A decade of therapy didn’t make writing a memoir any emotionally less rigorous.
What was challenging about the process?
Years ago, when I was really starting, I fought the panic attacks that came on whenever I wrote about a certain ex. Once those waned, I got tripped up on what my parents would think. On what I “got” to write about from my childhood. Once I got up the courage to talk to my mom about the book, it was self-esteem stuff. I’m not good enough to write the story as I envision it. And there was some truth in that; my craft had to catch up to my vision. And then there were the business challenges: will it sell? Shit, it didn’t sell the first time we took it out on submission. Shit, it did sell the next time! Right now, it’s something like, oh god, I compartmentalized so fucking well that I kind of forgot that other people were going to read this?
It never ends, really. You can only look at the challenge directly in front of you.
What was sustaining about it?
The fact that I actually do love writing. And I worked on this for so long, and there were so many different versions of the book, ultimately, that I have seen myself get demonstrably better over the years, and that is a great encouragement. No matter what happens with Heretic, I know that this book has made me a better writer, thinker, and storyteller.
I would be remiss if I did not mention my writers’ group. We’ve met weekly for four years, and they have held me through the ups and downs of this project with the kind of consistency, grace, and pragmatism we should all be so lucky to have.
What’s a song that would be on the book’s soundtrack?
Every chapter of Heretic has a playlist, which I’ve been slowly releasing in the lead-up to pub day. I use playlists as moodboards, essentially; I can’t write to music with lyrics, but I do listen to my playlists constantly when in the midst of work sprints. Whether I’m in the shower or blasting my headphones while walking around the city, I like to keep the themes of the work close, just letting it simmer on the backburner.
Who are some of the people you wrote this book for?
Queers who grew up in a religion that hates them, that insisted that they were mistakes when they are in fact whole and holy just as they are. Women whose relationships to their bodies and sexualities were absolutely devastated by purity culture before they even came to maturity. Those of us who are healing in a secular world that does not understand the chokehold that evangelical Christianity, in particular, has on the United States.
What are some of the communities that shaped it?
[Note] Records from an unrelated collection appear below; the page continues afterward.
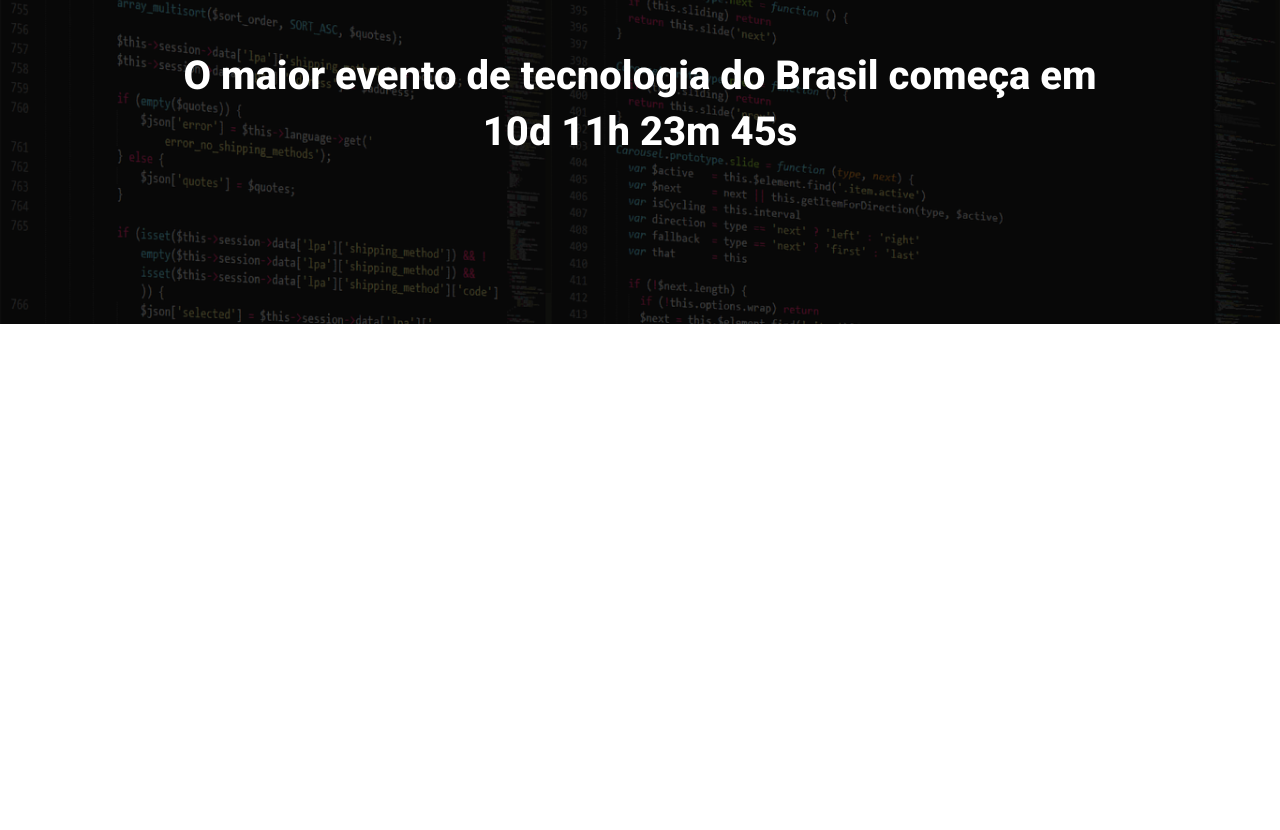
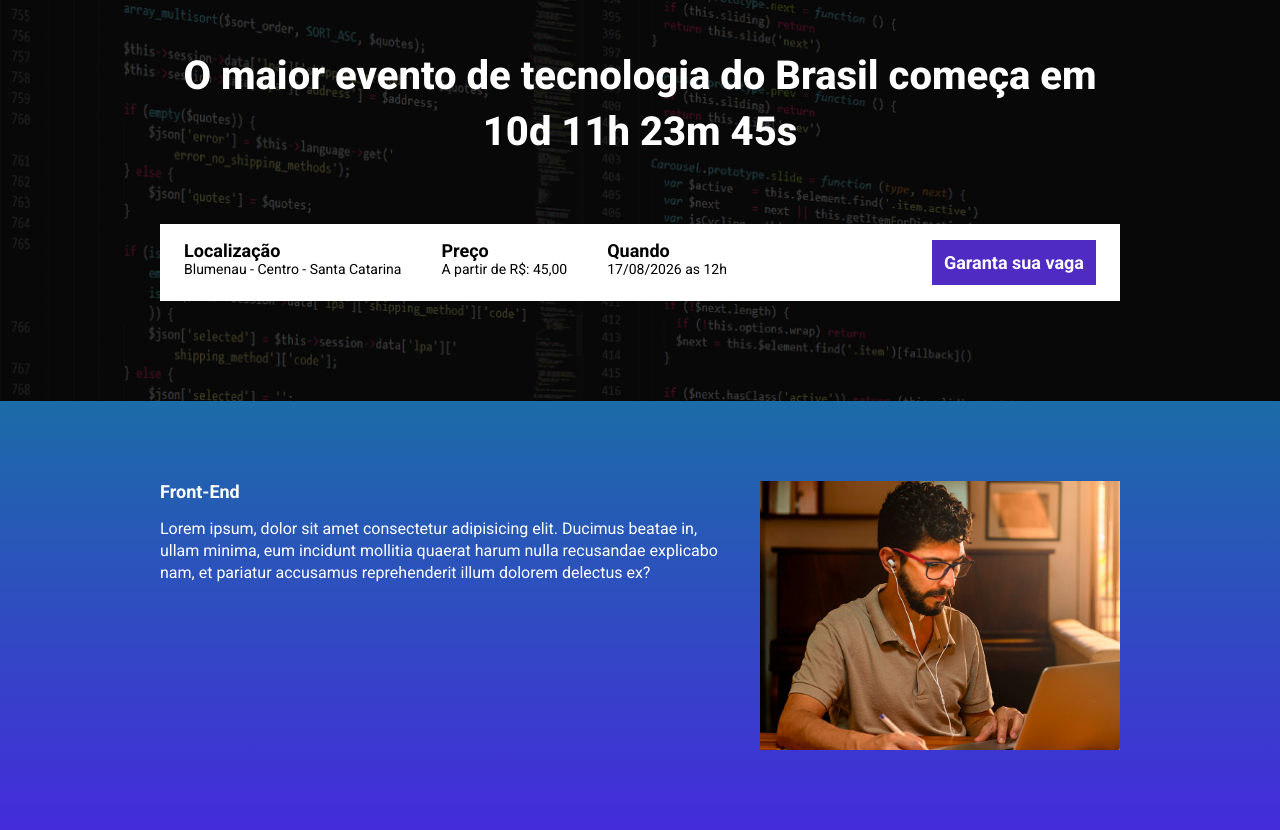
Before and after one commit to Jailsonr12/Parcel, a website built with Parcel: page src/index.html in a window 1280 px wide. Shown: the part 96-926 px from the top of the page. Before the commit the page ends 800 px from the top, so only its background shows below. Built offline with nearby package versions, Linux system fonts and the light colour scheme.

Commit message:
Add event section and component styles
Introduced a new event section in index.html and added corresponding SCSS component files for buttons, event, and infos bar. Updated main.scss to include these new components and made minor global style adjustments.

```diff
--- a/src/index.html
+++ b/src/index.html
@@ -1,27 +1,69 @@
 <!DOCTYPE html>
 <html lang="en">
-
     <head>
-    <meta charset="UTF-8">
-    <meta name="viewport" content="width=device-width, initial-scale=1.0">
+        <meta charset="UTF-8" />
+        <meta name="viewport" content="width=device-width, initial-scale=1.0" />
         <title>Document</title>
-    <link rel="preconnect" href="https://fonts.googleapis.com">
-    <link rel="preconnect" href="https://fonts.gstatic.com" crossorigin>
-    <link href="https://fonts.googleapis.com/css2?family=Roboto:ital,wght@0,100..900;1,100..900&display=swap"
-        rel="stylesheet">
-    <link rel="stylesheet" href="./styles/main.scss">
+        <link rel="preconnect" href="https://fonts.googleapis.com" />
+        <link rel="preconnect" href="https://fonts.gstatic.com" crossorigin />
+        <link
+            href="https://fonts.googleapis.com/css2?family=Roboto:ital,wght@0,100..900;1,100..900&display=swap"
+            rel="stylesheet"
+        />
+        <link rel="stylesheet" href="./styles/main.scss" />
     </head>
 
     <body>
         <header class="hero">
             <div class="container">
-            <img class="hero__logo" src="./images/ebac_logo.svg" alt="EBAC">
+                <img
+                    class="hero__logo"
+                    src="./images/ebac_logo.svg"
+                    alt="EBAC"
+                />
                 <p class="hero__text">
-                O maior evento de tecnologia do Brasil começa em 10d 11h 23m 45s
+                    O maior evento de tecnologia do Brasil começa em 10d 11h 23m
+                    45s
                 </p>
+                <div class="infos-bar">
+                    <ul class="infos-bar__infos">
+                        <li class="infos-bar__infos__item">
+                            <b>Localização</b> Blumenau - Centro - Santa
+                            Catarina
+                        </li>
+                        <li class="infos-bar__infos__item">
+                            <b>Preço</b>
+                            A partir de R$: 45,00
+                        </li>
+                        <li class="infos-bar__infos__item">
+                            <b>Quando</b> 17/08/2026 as 12h
+                        </li>
+                    </ul>
+                    <a href="" class="button button--primary"
+                        >Garanta sua vaga</a
+                    >
+                </div>
             </div>
         </header>
 
+        <section class="event">
+            <div class="container">
+                <div class="event__details">
+                    <h2 class="event__details__title">Front-End</h2>
+                    <p class="event__details__description">
+                        Lorem ipsum, dolor sit amet consectetur adipisicing
+                        elit. Ducimus beatae in, ullam minima, eum incidunt
+                        mollitia quaerat harum nulla recusandae explicabo nam,
+                        et pariatur accusamus reprehenderit illum dolorem
+                        delectus ex?
+                    </p>
+                </div>
+                <img
+                    class="event__image"
+                    src="./images/frontend.png"
+                    alt="Front-end"
+                />
+            </div>
+        </section>
     </body>
-
 </html>
--- /dev/null
+++ b/src/styles/components/_buttons.scss
@@ -0,0 +1,22 @@
+.button {
+    padding: 12px;
+    font-size: 18px;
+    font-weight: bold;
+    text-decoration: none;
+    text-align: center;
+    white-space: nowrap;
+    align-items: center;
+
+    &--primary {
+        background-color: #4f2ac3;
+    }
+
+    @media (max-width: 640px) {
+        display: block;
+        width: 100%;
+    }
+
+    @media (max-width: 1024px) {
+        display: flex;
+    }
+}
--- /dev/null
+++ b/src/styles/components/_event.scss
@@ -0,0 +1,40 @@
+.event {
+    padding: 80px 0;
+    background-image: linear-gradient(#1b6ca7, #442bdb);
+    .container {
+        display: flex;
+    }
+
+    &__image {
+        max-width: 360px;
+    }
+
+    &__details {
+        margin-right: 40px;
+        &__title {
+            font-size: 18px;
+            font-weight: bold;
+            margin-bottom: 16px;
+        }
+
+        &__description {
+            font-size: 16px;
+            line-height: 22px;
+        }
+    }
+
+    @media (max-width: 640px) {
+        .container {
+            display: block;
+        }
+
+        &__image {
+            width: 100%s;
+        }
+
+        &_-datails {
+            margin-right: 0;
+            margin-bottom: 16px;
+        }
+    }
+}
--- /dev/null
+++ b/src/styles/components/_infos_bar.scss
@@ -0,0 +1,39 @@
+.infos-bar {
+    padding: 16px 24px;
+    background-color: #fff;
+    display: flex;
+    justify-content: space-between;
+
+    &__infos {
+        display: flex;
+        gap: 40px;
+
+        &__item {
+            font-size: 14px;
+            color: #000;
+            b {
+                font-size: 18px;
+                display: block;
+                color: #000;
+            }
+        }
+    }
+
+    @media (max-width: 640px) {
+        display: block;
+
+        &__infos {
+            display: block;
+
+            &__item {
+                margin-bottom: 24px;
+            }
+        }
+    }
+
+    @media (max-width: 1024px) {
+        &__infos {
+            gap: 16px;
+        }
+    }
+}
--- a/src/styles/main.scss
+++ b/src/styles/main.scss
@@ -1,10 +1,15 @@
 @use "hero";
+@use "components/_infos_bar";
+@use "components/_buttons";
+@use "components/_event";
 
 * {
     margin: 0;
     padding: 0;
     box-sizing: border-box;
     font-family: Roboto, sans-serif;
+    color: #fff;
+    list-style: none;
 }
 
 .container {
```
Lines whose indentation alone changed are shown as unchanged.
The book is profoundly, explicitly shaped by my upbringing in the white evangelical church, but also by, for example, my growing up in a rural working class Midwestern family and my attempt, later on, to class-jump to academia in a PhD program on the East Coast. Whiteness, class, and religion are all important lenses within the book.
What kinds of work do you want your book to do in the world? What are your hopes for its afterlife?
I hope Heretic serves as a testament and affirmation for folks like me who have got free from the church, that it’s something people can point to when talking about the insidious everyday extremism of religion in the United States. It comes out two weeks before the midterms in November, and with Roe having been overturned and so many more issues hanging in the balance, I think that religion’s role in our country is more prescient than ever.
To that end, I also hope that Heretic helps explain to folks who didn’t grow up with religion just how we got here, and helps stress how vital it is that we stand strong and united against the tidal wave of extremism — because god knows the other side isn’t stopping anytime soon.
What are you doing next?
I’ve got a few new books cooking. More news on that soon.
Briallen Hopper is editor of KtB, and author of Hard to Love: Essays And Confessions (Bloomsbury, 2019). She teaches writing at Queens College, City University of New York, and holds a PhD in English from Princeton. Learn more at her website, www.briallenhopper.com, or follow her on Twitter @briallenhopper.